WASHINGTON, AP

One of Canada’s fastest-growing exports to the United States is telemarketing fraud, which takes in some US$70 million a year mainly from elderly Americans.

In an operation called “Project Colt,” agents from the U.S. Customs Service and the FBI have been working with the Royal Canadian Mounted Police and some local Canadian police forces to fight telephone scams.

So far, they have recovered and returned to victims about US$12 million.

Officials say Canada has become a paradise for this kind of fraud because the penalties there, usually a fine or short prison term, are generally much lighter than in the United States, where offenders can be sentenced to five years in prison for each defrauded victim.

The perpetrators, mostly Canadians and some Americans, operate “boiler rooms” where hundreds of people make calls 16 hours a day, seven days a week. They often use lists of people who are widowed or have Alzheimer’s disease. Officials say there are 40 to 50 boiler rooms operating in Montreal alone, the biggest Canadian center.

One of the largest phony lottery operations netted US$120 million, said Robin Landis, a senior special agent for Customs Service in Washington.

Vancouver and Toronto also are host to many illicit operations, he said.

In a typical scheme, victims get a phone call telling them it is their lucky day, that they have won a lottery jackpot or other big prize. For the prize money to be released, they are told, they must pay a duty, tax or fee of several thousand dollars. They are asked to send a check or wire the money to a bank account or a postal box — quickly, so they do not forfeit the prize money.

To make it look official, victims often are given phony award numbers and telephone numbers for contacting lottery officials.

In reality, Customs Service officials say, no duties are ever levied for claiming a foreign lottery prize or on money or checks moved across U.S. borders.

Sharon Hawkins’ mother, a 75-year-old woman living in Tucson, Arizona, eventually sent close to US$30,000 through Western Union after a man called and told her she had won US$10 million in the Canadian lottery, although she had never played it.

Hawkins’ mother, who did not want her first name used, cleaned out her checking account and took cash advances against her credit cards after getting several calls early last year.

“She wanted to believe them,” Sharon Hawkins said in a telephone interview. “These people were just so nice.”

Like many elderly people, her mother was susceptible to a friendly and sympathetic voice, said Sharon Hawkins, who contacted police.

“I was just horrified. I had no clue that she was so gullible,” she said.
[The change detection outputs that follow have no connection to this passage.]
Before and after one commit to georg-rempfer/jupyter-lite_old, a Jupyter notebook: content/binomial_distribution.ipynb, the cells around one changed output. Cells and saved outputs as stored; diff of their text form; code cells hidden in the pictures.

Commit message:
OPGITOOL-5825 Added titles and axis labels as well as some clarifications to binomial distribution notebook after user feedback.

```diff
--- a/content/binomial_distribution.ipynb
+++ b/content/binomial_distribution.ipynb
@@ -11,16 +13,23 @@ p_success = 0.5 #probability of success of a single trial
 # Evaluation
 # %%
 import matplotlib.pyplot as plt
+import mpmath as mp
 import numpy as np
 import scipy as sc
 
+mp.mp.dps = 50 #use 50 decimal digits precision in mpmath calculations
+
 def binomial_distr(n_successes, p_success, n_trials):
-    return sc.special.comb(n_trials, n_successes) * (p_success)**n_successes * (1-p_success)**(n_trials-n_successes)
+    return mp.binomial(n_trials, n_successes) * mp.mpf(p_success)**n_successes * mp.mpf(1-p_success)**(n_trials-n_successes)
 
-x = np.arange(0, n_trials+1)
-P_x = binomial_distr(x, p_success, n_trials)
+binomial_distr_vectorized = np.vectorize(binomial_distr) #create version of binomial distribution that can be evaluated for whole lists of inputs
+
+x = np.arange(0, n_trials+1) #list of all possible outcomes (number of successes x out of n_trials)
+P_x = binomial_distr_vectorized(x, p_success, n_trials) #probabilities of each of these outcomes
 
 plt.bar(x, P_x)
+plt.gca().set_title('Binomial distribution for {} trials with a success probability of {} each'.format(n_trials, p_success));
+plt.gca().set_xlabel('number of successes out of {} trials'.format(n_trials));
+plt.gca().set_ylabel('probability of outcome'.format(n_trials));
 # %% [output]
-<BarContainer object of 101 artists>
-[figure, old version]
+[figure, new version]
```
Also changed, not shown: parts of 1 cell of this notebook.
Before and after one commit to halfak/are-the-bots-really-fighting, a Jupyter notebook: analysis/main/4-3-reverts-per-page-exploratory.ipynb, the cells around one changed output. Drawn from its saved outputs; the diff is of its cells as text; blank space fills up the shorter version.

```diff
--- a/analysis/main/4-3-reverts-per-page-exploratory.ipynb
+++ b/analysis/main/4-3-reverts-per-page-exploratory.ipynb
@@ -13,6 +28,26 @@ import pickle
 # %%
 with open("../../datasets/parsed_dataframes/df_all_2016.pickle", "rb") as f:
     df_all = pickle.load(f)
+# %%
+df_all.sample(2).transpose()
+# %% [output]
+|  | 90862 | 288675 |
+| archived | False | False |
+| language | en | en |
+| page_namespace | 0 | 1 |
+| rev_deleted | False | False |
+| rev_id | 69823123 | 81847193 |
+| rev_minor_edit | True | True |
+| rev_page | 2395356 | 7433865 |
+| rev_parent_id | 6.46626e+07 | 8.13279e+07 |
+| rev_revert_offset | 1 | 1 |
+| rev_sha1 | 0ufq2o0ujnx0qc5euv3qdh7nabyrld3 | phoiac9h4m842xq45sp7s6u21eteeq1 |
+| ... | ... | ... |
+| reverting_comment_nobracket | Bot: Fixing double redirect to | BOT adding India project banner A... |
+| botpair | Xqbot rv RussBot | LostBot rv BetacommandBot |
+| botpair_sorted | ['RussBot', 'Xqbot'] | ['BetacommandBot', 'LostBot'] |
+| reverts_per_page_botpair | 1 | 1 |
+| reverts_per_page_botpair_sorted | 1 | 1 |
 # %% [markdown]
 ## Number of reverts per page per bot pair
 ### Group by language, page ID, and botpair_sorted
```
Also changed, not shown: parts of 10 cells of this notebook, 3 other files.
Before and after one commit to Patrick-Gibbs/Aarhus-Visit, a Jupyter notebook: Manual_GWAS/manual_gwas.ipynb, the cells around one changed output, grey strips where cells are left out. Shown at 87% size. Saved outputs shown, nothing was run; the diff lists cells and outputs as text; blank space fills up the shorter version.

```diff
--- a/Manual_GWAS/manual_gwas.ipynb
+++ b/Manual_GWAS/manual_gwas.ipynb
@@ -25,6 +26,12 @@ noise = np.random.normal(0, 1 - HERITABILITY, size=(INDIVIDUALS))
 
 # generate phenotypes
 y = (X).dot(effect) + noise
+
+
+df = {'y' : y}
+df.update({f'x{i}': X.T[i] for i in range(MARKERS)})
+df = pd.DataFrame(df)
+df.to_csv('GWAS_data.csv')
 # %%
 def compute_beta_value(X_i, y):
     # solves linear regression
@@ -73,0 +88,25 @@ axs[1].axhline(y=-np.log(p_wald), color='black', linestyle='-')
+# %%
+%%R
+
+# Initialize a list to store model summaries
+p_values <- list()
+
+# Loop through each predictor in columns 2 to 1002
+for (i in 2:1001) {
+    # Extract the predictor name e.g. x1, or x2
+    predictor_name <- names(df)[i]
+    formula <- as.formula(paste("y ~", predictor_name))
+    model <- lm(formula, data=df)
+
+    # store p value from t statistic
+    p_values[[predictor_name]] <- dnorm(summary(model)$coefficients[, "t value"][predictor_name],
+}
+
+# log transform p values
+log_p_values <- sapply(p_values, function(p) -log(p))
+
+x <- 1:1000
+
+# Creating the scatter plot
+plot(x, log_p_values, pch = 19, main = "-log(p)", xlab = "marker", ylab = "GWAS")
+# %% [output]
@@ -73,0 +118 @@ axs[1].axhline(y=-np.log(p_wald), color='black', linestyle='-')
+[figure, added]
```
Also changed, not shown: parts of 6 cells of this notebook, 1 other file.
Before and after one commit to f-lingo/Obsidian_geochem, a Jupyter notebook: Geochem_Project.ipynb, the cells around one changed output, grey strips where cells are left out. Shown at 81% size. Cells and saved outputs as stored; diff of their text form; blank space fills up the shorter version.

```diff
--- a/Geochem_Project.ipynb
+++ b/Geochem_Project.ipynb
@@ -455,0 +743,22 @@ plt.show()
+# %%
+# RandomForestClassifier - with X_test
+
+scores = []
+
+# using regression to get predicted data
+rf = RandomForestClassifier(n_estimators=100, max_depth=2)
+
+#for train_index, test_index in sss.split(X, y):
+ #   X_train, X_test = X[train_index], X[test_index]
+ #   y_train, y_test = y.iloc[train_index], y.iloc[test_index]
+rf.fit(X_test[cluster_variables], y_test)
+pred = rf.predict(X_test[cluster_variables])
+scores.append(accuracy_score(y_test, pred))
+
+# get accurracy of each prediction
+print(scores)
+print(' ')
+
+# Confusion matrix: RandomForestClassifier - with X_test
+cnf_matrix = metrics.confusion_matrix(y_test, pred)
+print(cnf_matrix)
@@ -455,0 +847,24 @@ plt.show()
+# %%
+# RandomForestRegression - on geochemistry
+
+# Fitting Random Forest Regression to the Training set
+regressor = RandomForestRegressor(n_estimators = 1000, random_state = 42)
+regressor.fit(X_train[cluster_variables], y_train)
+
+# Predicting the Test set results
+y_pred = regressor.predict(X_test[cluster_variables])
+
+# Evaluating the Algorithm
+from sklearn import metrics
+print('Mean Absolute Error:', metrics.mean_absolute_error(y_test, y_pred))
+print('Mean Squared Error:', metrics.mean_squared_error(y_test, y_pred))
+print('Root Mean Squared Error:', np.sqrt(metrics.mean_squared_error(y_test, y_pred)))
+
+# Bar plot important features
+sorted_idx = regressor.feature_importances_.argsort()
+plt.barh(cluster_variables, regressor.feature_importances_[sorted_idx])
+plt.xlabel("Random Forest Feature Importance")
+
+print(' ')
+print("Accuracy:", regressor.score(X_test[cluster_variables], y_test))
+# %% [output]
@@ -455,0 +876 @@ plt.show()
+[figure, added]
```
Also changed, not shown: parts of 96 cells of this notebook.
By asking victims to send the money through Western Union, the con artists can feel they can safely pick it up at any one of hundreds of offices.

Other frequent scams: offering loans to people who have had trouble getting credit, with a fee for the loan to be received; soliciting donations for phony charities; selling protection from fraudulent credit-card charges for a fee and obtaining victims’ credit card numbers in the process; and selling investments in banking and real estate deals with promises of huge returns at little or no risk.

The lighter penalties in Canada for telemarketing fraud have led the Canadian Mounties to try to extradite suspects to the United States.

Sylvain L’Heureux, a constable in Montreal, can cite plenty of horror stories: the elderly California woman who lost US$300,000; a victim fleeced of US$63,000 who committed suicide soon after.

He believes the 1,800 complaints received by the Mounties may be “just the tip of the iceberg.”